Volunteer-donor hybrids are more common than you might think. This post looks at why this is the case and how to encourage it, as well as how to avoid some common mistakes.

True or false?

Volunteers donate their time because they are unable or unwilling to donate money.

Sometimes? True. Most of the time? False.

According to research, two thirds of volunteers donate money to the same organizations they volunteer for. Also, volunteers tend to donate much more than non-volunteers.

Surprised? It’s actually pretty simple.

When someone volunteers for your organization, they are likely to feel closely connected to your organization and your mission. This is especially true if you regularly:
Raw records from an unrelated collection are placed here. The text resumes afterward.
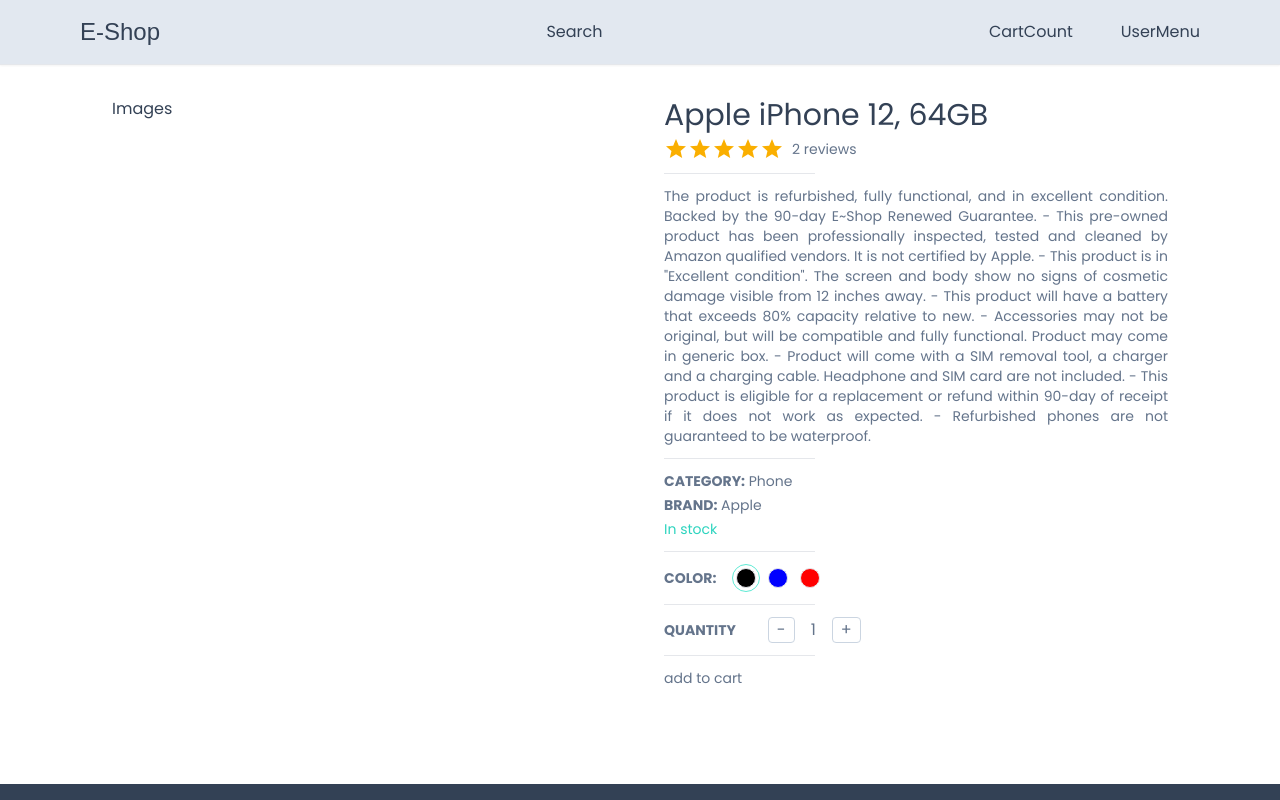
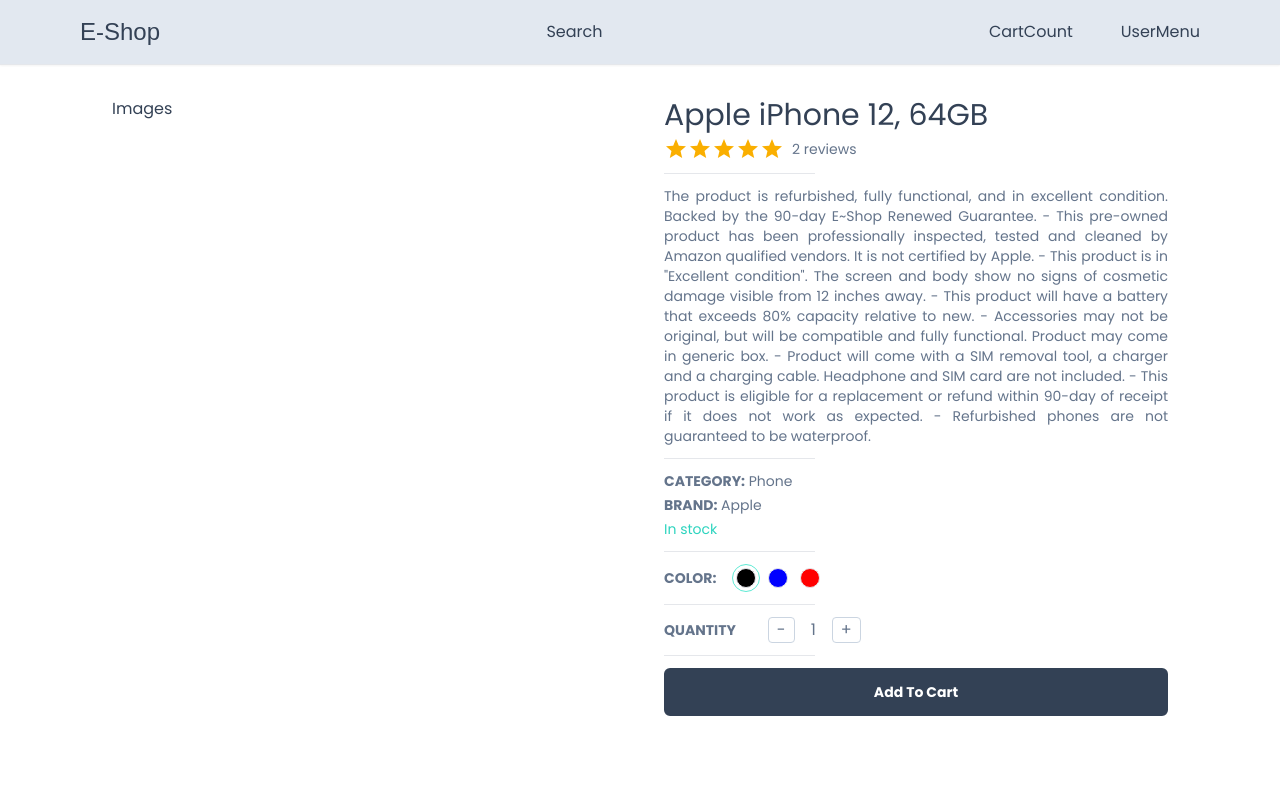
Before and after one commit to iJoyRide/Ecommerce, a Next.js app: page /product/1 in a window 1280 px wide. Shown: the top 800 px of the page. Built offline with nearby package versions, Linux system fonts and the light colour scheme; a web font is replaced by a local one.

Commit message:
add to cart button

```diff
--- a/app/components/products/Button.tsx
+++ b/app/components/products/Button.tsx
@@ -37,14 +37,15 @@
     items-center
     justify-center
     gap-2
-    ${outline ? "bg-white" : "bg-slate700"}
-    ${outline ? "text-slate-700" : "text-white"}
-    ${small ? "text-sm font-light" : "text-md font-semibold"}
-    ${small ? "py-1" : "py-3 px-4"}
+    ${outline ? "bg-white" : 'bg-slate-700'}
+    ${outline ? "text-slate-700" :'text-white'}
+    ${small ? "text-sm font-light" : 'text-md font-semibold'}
+    ${small ? "py-1 px-2 border-[1px]" : 'py-3 px-4 border-2'}
+    ${custom ? custom : ""}
     `}>
         {Icon && <Icon size={24} />}
         {label}
     </button>;
-}
+};
 
 export default Button;
--- a/app/product/[productId]/ProductDetails.tsx
+++ b/app/product/[productId]/ProductDetails.tsx
@@ -1,5 +1,6 @@
 "use client"
 
+import Button from "@/app/components/products/Button";
 import SetColor from "@/app/components/products/SetColor";
 import SetQuantity from "@/app/components/products/SetQuantity";
 import { Rating } from "@mui/material";
@@ -46,7 +47,6 @@
 
     });
 
-    console.log(cartProduct)
 
     const productRating =
         product.reviews.reduce((acc: number, item: any) =>
@@ -119,7 +119,12 @@
             handleQtyDecrease={handleQtyDecrease}
             />
             <Horizontal/>
-            <div>add to cart</div>
+            <div>
+                <Button
+                label ="Add To Cart"
+                onClick={() => {}}
+                />
+            </div>
 
         </div>
         </div>;
```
  • Show volunteers the impact their work has on the organization and its mission.
  • Keep volunteers in the loop on what’s going on throughout the organization.
  • Involve volunteers in organizational planning by encouraging feedback.

I know that I feel personally invested in the organization I volunteer for. I get excited about the organization’s successes, and I advocate vocally for the mission. And when I was asked to donate as part of a seasonal fundraising campaign – you bet I pulled out my credit card. I knew I was already making an impact, and I saw a chance to make that impact even bigger.

But (yes, there is a but)…

How would a volunteer feel if they received a generic thank you letter for their donation that didn’t acknowledge the other ways in which they contribute? Probably not so great.

How would a donor feel if they started volunteering, and received no acknowledgement of their history with your organization? Again, probably not so great.

This is one of reasons why separating your supporters into volunteers OR donors is a mistake. Does your volunteer manager know when one of their volunteers makes a donation? They should. Make sure these communication procedures are in place.

The ultimate goal is, of course, to make your all your supporters – volunteers, donors, and those who are both – feel like the amazing part of your organization that they are.